◆ EXERCISE INSTRUCTIONS: Copy every line from the records that holds the word "radio".

[[ DATA EXCERPTS, beginning ]]

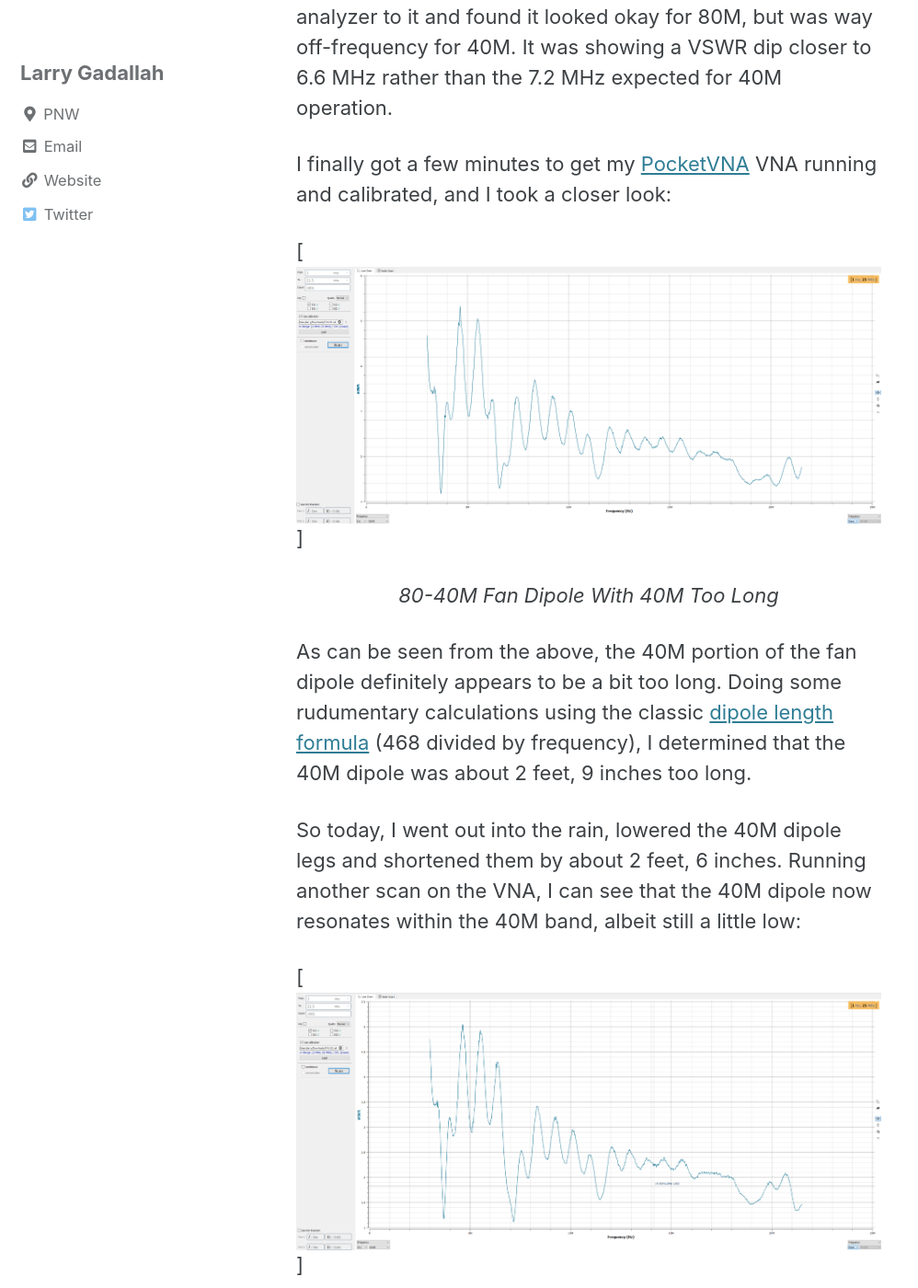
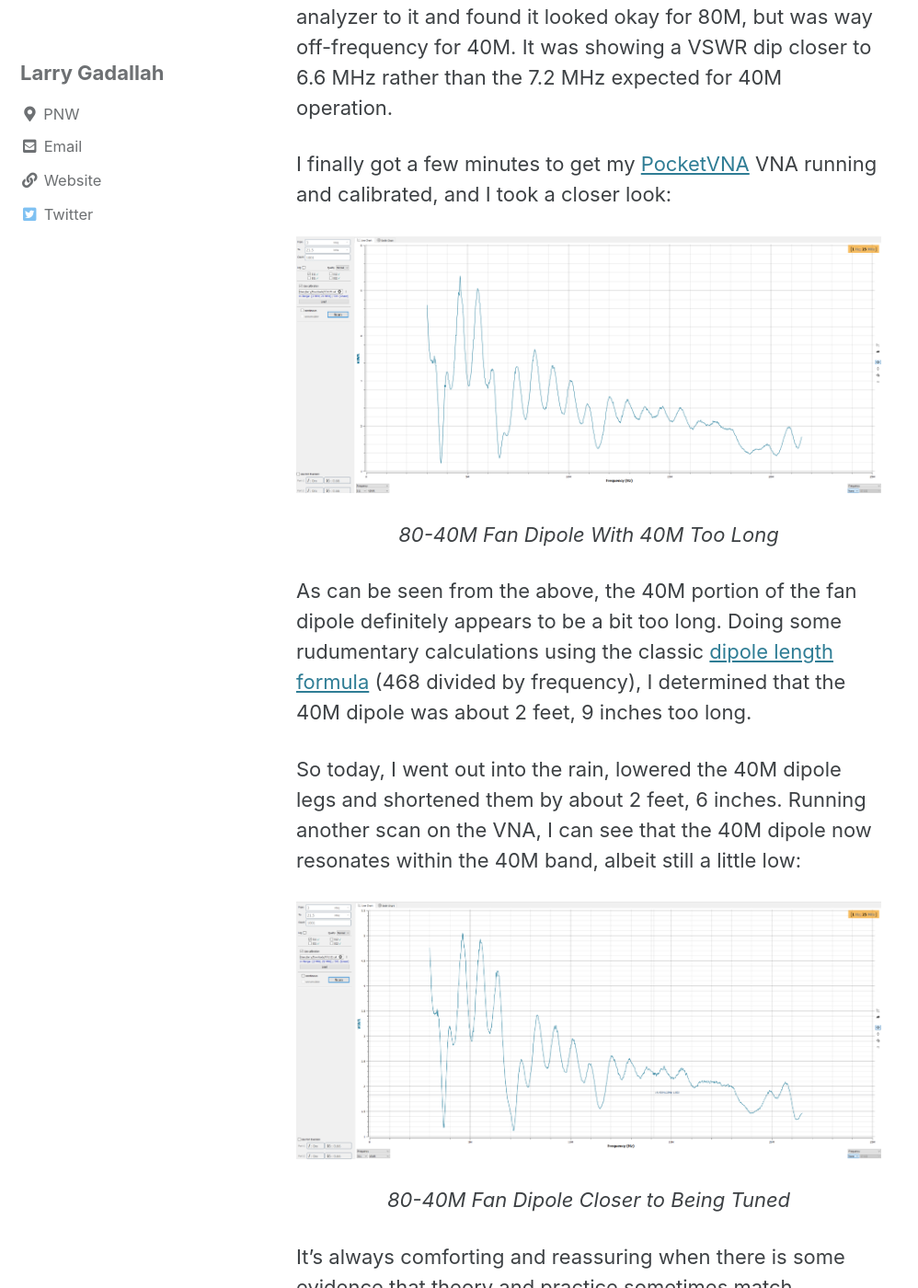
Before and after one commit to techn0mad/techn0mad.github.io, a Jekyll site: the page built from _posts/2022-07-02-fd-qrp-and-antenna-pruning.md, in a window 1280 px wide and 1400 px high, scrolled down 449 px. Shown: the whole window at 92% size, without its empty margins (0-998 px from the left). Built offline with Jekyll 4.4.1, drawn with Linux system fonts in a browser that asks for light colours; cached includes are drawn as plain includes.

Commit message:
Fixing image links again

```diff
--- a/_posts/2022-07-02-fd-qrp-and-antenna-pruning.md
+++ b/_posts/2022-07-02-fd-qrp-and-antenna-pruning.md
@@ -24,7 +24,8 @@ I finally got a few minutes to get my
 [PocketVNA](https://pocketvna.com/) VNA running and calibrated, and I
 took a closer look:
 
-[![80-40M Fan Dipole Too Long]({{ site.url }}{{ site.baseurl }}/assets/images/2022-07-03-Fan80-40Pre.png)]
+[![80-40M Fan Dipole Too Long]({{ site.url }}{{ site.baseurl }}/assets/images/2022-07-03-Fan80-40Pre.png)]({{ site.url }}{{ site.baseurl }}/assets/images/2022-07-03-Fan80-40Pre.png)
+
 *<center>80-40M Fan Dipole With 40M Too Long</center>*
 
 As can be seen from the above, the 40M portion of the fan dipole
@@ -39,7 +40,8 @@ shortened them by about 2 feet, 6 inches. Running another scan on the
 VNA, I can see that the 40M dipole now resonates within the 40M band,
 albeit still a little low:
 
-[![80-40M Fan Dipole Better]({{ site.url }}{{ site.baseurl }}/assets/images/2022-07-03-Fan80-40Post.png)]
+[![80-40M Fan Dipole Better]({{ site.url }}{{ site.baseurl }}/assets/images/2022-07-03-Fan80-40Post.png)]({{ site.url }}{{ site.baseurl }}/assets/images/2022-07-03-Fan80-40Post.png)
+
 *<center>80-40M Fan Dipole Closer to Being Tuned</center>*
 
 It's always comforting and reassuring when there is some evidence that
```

[[ DATA EXCERPTS, end ]]
[[ DATA EXCERPTS, beginning ]]

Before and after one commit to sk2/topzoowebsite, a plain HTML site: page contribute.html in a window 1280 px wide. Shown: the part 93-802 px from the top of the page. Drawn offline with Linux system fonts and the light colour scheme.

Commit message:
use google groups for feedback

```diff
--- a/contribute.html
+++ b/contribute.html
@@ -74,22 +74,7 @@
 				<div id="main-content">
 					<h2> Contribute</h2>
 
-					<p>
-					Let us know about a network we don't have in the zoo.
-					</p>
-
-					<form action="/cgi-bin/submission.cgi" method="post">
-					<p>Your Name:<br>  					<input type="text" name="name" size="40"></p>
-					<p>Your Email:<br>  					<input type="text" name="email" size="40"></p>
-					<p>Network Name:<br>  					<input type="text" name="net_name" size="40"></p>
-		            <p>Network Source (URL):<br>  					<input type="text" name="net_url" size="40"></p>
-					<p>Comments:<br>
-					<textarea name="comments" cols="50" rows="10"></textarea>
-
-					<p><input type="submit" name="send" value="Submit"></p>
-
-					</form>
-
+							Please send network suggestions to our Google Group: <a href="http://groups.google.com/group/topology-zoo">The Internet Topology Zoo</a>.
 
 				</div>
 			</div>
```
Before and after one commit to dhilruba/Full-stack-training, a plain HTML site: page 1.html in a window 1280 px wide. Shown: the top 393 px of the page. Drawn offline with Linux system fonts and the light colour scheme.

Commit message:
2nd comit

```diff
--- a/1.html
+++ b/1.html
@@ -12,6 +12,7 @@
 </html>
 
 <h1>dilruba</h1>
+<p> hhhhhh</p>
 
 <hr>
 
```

[[ DATA EXCERPTS, end ]]
[[ DATA EXCERPTS, beginning ]]

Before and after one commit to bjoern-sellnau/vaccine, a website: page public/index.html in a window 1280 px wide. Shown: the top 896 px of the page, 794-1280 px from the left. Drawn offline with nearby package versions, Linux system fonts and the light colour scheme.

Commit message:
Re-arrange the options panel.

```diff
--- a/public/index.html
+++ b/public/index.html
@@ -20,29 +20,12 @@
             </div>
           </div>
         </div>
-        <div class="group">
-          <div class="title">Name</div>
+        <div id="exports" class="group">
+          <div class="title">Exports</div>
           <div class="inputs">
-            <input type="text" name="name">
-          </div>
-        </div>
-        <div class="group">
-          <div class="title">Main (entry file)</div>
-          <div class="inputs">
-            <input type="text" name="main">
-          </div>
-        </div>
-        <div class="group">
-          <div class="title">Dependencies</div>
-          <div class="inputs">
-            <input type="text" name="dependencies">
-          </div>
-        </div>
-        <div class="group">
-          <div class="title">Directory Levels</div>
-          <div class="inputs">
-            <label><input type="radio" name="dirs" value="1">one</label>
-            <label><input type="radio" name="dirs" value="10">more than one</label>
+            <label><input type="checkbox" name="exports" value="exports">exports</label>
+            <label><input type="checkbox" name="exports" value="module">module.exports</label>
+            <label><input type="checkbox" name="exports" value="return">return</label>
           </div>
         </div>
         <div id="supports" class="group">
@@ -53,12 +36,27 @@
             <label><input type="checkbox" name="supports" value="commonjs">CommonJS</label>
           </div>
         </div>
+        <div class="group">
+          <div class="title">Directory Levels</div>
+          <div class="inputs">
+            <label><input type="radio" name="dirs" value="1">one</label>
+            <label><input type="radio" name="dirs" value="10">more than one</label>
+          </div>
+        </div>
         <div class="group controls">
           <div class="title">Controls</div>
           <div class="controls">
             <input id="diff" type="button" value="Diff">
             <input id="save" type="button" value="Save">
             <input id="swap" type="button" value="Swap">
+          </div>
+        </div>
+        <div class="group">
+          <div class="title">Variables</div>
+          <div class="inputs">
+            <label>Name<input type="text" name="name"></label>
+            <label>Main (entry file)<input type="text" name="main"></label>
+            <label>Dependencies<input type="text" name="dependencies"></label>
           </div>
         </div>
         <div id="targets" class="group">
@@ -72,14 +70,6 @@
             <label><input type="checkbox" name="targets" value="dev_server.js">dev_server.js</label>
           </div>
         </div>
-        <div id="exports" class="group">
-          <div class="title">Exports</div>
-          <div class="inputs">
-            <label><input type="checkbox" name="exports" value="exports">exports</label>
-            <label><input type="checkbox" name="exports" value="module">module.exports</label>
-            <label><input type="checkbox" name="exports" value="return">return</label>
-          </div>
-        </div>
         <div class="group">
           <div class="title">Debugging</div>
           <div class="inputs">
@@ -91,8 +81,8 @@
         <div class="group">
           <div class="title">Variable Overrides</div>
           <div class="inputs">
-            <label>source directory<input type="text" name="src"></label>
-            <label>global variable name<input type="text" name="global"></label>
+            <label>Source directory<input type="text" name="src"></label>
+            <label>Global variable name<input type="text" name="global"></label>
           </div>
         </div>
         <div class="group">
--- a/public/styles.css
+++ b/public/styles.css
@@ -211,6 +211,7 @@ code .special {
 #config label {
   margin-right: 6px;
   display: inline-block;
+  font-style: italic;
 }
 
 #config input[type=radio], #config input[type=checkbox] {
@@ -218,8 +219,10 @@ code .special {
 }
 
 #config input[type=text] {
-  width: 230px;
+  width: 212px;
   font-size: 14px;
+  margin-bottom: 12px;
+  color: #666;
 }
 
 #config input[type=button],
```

[[ DATA EXCERPTS, end ]]

◆ RESULT FOR THIS EXERCISE:
-            <label><input type="radio" name="dirs" value="1">one</label>
-            <label><input type="radio" name="dirs" value="10">more than one</label>
+            <label><input type="radio" name="dirs" value="1">one</label>
+            <label><input type="radio" name="dirs" value="10">more than one</label>
 #config input[type=radio], #config input[type=checkbox] {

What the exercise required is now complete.